Annie Stenzel – Three Poems
The light in late November wears
its winter face, even at this latitude:
long shadows and everything a little
pallid; the sun skulking around
a few degrees above the horizon, even
though its heat is more than ample
for so late in the year. Great fires
are in the news again, or still; we fret
about the lack of rain, no snowfall
yet – what will become of the ski-fields.
People have pulled warm clothes out of moth-
balls, whether they wear wool or not.
As the days get shorter we act a bit
ursine: eat more, draw the drapes by 5 p.m.
clutch morning covers close.
Tired season in our bones, we
watch a sunset’s glory greedily; study the moon’s
rise as tenderly as when we gaze at babies’ faces.
Cronos: His Tempo
Back in the day, a traveler
on a dusty road, might say to a person
in the town along the way
And whatever news was vital
passed from one to the other
then, thirst or hunger slaked,
the traveler headed on
along the necessary path
until the next encounter; the next
News had to travel at a walking pace
not, as it does in our agitated era
at the speed of sparks along a wire—
as though traveler and bystander
were positioned always each
within the sound of the other’s voice
never mind the miles and thoughtful days
that used to separate them
from the tidings’ conveyance
so that catastrophe, no matter how
extreme, was already cushioned
by time’s quiet pillow
before someone, perhaps at my remove
learned of it at last
and fell to pieces.
Provenance, as applied to a stone
Within days, perhaps hours, of your picking it up, a stone
is lost to its old home forever.
Say goodbye to the stream-bed or the tide-pool, little rock:
curiosity plucks it up; admiration holds it to the light;
some superstition about what it might signify bears it away.
What becomes of the long-time custom of dropping into a pocket
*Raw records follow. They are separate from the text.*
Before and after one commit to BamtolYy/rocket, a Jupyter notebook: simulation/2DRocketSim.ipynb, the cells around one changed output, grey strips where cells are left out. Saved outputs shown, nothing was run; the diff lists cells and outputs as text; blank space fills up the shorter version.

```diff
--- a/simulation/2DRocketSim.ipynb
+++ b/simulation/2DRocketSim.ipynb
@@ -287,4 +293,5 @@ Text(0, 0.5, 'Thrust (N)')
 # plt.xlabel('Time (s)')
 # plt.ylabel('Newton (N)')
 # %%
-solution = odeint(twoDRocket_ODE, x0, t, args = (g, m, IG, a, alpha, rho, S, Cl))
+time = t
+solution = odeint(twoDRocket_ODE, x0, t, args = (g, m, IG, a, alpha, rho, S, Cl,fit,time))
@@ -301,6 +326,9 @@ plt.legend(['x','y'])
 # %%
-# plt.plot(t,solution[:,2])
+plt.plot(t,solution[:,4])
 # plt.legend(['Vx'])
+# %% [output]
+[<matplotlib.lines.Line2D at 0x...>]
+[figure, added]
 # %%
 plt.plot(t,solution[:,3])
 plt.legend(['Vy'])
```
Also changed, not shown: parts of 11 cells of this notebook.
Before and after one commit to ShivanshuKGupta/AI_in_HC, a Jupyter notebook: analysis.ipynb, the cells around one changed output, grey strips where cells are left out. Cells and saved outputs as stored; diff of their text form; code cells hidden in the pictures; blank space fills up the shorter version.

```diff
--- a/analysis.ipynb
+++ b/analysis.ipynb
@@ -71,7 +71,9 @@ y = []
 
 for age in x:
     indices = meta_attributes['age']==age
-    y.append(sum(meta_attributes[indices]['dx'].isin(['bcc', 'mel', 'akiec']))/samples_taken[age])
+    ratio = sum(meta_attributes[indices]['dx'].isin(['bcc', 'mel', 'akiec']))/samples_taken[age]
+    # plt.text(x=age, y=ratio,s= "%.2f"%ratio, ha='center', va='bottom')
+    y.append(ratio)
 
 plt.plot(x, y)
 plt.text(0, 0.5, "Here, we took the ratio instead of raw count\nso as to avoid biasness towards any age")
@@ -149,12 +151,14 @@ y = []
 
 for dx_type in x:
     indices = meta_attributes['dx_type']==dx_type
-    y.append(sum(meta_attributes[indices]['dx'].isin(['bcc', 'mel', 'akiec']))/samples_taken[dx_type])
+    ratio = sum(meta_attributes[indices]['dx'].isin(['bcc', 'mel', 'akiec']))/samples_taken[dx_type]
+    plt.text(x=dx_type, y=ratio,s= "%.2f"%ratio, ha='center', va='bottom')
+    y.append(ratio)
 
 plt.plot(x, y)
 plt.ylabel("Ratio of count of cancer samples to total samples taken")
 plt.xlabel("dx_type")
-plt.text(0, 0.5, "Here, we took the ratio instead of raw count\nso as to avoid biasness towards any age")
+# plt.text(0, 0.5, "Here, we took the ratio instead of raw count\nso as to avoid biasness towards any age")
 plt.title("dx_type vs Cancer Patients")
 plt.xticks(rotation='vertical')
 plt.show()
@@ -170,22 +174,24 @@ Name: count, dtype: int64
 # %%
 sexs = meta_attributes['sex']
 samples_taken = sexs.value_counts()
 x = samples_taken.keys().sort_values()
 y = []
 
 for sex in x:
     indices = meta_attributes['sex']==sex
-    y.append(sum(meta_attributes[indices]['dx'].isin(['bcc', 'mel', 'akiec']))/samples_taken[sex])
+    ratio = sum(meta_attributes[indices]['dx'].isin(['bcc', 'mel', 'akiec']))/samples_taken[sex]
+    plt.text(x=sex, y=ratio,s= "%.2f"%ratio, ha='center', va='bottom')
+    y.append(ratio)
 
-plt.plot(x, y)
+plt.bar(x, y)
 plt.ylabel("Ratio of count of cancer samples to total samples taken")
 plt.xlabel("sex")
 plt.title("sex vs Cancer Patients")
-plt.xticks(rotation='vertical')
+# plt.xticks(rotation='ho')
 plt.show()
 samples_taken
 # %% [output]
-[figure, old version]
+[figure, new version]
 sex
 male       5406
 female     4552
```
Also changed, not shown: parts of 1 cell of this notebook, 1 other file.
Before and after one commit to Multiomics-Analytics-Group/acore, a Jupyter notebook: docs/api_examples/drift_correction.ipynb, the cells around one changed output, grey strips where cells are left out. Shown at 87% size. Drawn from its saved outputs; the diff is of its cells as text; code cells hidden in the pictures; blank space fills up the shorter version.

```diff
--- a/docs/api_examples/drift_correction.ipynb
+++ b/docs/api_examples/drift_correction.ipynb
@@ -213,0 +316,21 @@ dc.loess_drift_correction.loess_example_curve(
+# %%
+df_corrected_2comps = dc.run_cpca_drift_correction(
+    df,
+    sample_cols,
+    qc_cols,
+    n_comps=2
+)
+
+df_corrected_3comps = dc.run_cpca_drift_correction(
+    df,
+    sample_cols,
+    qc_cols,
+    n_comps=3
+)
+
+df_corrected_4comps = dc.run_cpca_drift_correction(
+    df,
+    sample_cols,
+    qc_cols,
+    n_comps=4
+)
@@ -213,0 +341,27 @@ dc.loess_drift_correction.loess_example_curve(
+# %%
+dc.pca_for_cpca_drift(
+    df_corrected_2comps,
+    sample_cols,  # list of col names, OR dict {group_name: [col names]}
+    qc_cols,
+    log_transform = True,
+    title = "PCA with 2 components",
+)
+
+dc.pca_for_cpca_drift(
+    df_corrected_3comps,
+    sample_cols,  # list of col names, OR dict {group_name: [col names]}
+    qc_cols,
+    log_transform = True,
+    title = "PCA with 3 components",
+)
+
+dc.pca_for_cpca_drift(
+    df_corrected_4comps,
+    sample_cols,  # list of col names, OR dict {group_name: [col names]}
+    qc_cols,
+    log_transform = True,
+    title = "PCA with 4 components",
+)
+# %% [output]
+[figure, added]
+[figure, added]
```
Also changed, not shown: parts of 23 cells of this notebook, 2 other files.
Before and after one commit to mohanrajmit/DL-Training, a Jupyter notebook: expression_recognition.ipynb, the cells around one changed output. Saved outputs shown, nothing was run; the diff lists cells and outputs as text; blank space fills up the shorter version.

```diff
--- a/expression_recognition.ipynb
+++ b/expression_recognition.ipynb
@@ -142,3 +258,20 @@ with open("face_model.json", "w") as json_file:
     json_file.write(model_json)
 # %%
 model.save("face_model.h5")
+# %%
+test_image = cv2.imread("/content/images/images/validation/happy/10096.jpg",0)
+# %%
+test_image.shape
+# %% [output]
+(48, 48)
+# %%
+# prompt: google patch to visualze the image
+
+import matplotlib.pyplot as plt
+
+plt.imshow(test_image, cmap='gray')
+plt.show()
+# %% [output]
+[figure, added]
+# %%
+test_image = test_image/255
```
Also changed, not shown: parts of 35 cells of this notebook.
those pieces of serpentine, sandstone or chert?
Most of these treasures are ditched
at the motel door once it turns out
color flees them when they dry.
And yet: today, in your mother’s cut-glass bowl—
the one you rarely use, that in her day held rhubarb
or cranberries for a holiday meal— put the stones there
and see the wild congregation of yellow and grey, white, green
and black, the round, the rough, the smooth?
Just add water, and wherever they came from
surely the stones will remember.
Author’s Statement on Beauty
Every sense knows beauty, and harvests it insatiably. None of us could survive a single 21 st century day without it. Endlessly-altered view from my window; phrase of Chopin from the piano in a house I walk past; touch of the salt air on my cheek from a southerly breeze; fragrance of something delicious baking next door; first sip of my morning cup of tea—the supply knows no end. Add memory, and I can conjure beauty with my eyes closed: a peak in the antipodes, every necessary recollection of a year spent in Paris, poems I committed to memory decades ago, and the faces of beloved people now long dead. I was stunned the first time I heard him say it, but I know a man who is blind, and he often talks about the beauty that surrounds him.
Annie Stenzel received her B.A. in English and an M.F.A. in Creative Writing from Mills College in Oakland. Her poems appear in a wide range of print and online journals, from Ambit to Rat’s Ass Review, with stops at Catamaran Literary Reader, Kestrel and Quiddity. Her book-length manuscript, To measure the dark, will surely find a publisher one day soon, as it has been a finalist or semi-finalist in various contests. By day, she works at a mid-size San Francisco law firm.